Before going to the park, Logan imported his Faculty Lounge Sketchup model to Unity. Setting Unity to build for Windows Mixed Reality was more annoying than we have time to discuss today, but once that was complete the process of working in Unity was familiar. After adding a few materials and some lighting, it was ready to go into the backpack and out to the park. It was time to see if we could actually walk around the Faculty Lounge in open space.
After a minute of setup, Logan put on the MR headset, shut out the park, and started walking around his faculty lounge. All 82’ x 36’ of it. He even walked out of the building to see its exterior proportions. The actual area he walked was about 60’ x 110’ all without teleportation.
From the architect’s perspective, Logan remarked at how different the space felt when are walking it versus teleporting around it. He said he gained a truer understanding of distance and space.
How We Would Repeat It: Improvements
There were a few glitches that we think could be prevented using a different workflow to make this process Client-Ready.
1. Laptop Size. The laptop we have was never intended to be worn around. It is, in a word: enormous. In a client ready workflow, we would want to invest in the new lightweight backpack VR computers that are becoming the latest fashion trend if Autodesk University is any indication.
2. Laptop Settings. Even though it was set to not go to sleep when you shut it, the headset registered this a more of mild suggestion — likely to prevent idiots like us from using the headset in unapproved way we were about to use it. Undeterred, we ended up creating a stopper made of a glove and a mouse to prevent the laptop’s lid from shutting all the way. It did the trick. In the future we will probably use one of these cool foam stress balls we got at Autodesk University.
3. Location and Environment. There were times the headset would get lost and not be able to find itself without restarting the system. This is more our fault than the headset’s — we were definitely not using it as intended. The fact that we were using it in a leaf strewn park on a windy day was definitely a complicating factor as the system tracks features — including the videographer who was moving all around the place.
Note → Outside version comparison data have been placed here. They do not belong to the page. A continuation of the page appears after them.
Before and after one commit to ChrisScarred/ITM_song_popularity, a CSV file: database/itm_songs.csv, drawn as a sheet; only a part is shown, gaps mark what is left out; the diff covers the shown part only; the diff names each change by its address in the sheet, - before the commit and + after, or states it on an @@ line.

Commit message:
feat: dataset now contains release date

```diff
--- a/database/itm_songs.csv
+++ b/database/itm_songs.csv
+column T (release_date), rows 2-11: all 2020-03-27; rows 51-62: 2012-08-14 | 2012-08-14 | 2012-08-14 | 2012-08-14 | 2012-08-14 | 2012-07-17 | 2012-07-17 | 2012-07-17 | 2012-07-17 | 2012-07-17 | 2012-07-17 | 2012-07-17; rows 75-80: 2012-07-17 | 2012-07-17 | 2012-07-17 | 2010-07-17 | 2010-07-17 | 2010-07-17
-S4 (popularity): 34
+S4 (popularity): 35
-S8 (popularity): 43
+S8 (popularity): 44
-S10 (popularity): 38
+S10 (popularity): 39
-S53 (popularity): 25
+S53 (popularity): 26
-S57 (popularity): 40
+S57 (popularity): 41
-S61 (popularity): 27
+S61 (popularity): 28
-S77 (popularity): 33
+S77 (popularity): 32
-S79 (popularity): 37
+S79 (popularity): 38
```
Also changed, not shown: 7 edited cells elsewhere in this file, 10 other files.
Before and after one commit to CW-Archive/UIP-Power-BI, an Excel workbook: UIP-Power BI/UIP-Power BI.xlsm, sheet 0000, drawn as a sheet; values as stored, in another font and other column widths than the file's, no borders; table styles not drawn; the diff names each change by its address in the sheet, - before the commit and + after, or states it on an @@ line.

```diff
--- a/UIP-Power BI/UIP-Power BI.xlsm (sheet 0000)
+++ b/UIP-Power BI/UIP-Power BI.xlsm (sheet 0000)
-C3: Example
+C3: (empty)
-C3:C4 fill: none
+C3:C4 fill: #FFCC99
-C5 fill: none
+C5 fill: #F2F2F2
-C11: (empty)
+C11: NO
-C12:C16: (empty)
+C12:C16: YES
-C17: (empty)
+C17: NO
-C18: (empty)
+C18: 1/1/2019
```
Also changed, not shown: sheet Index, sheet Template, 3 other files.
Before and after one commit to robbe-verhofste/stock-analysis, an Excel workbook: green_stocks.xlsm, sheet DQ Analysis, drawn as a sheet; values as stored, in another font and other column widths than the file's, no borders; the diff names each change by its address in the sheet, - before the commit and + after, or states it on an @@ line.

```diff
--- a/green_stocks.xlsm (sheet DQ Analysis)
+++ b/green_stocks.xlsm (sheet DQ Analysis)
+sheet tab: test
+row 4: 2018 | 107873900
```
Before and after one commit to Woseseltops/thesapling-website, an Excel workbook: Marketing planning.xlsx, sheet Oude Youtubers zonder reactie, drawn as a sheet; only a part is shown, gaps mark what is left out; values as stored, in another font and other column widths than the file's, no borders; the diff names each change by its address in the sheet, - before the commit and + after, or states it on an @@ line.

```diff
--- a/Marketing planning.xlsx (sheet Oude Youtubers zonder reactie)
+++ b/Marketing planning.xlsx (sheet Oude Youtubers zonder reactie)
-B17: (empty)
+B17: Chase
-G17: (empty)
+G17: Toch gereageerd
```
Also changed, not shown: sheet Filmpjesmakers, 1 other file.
The fact that headset did as well as it did in the circumstances was impressive. Next time we will go to a different environment to improve tracking features and ensure that the program height adjusts to compensate for slope.
Microsoft Mixed Reality Shows Promise
The Microsoft Mixed Reality headset and OS seem tailor-made to help business people ease into spatial computing. We imagine a near future of working in Revit on a desktop, then finding the building model in a application Window inside the new OS house. This would allow for a fluidity of experience and multitasking between applications that would be ideal for a spatial working environment. For a project where a more open scale is desirable, we would definitely refine this process.
Thank you Microsoft and CoMotion!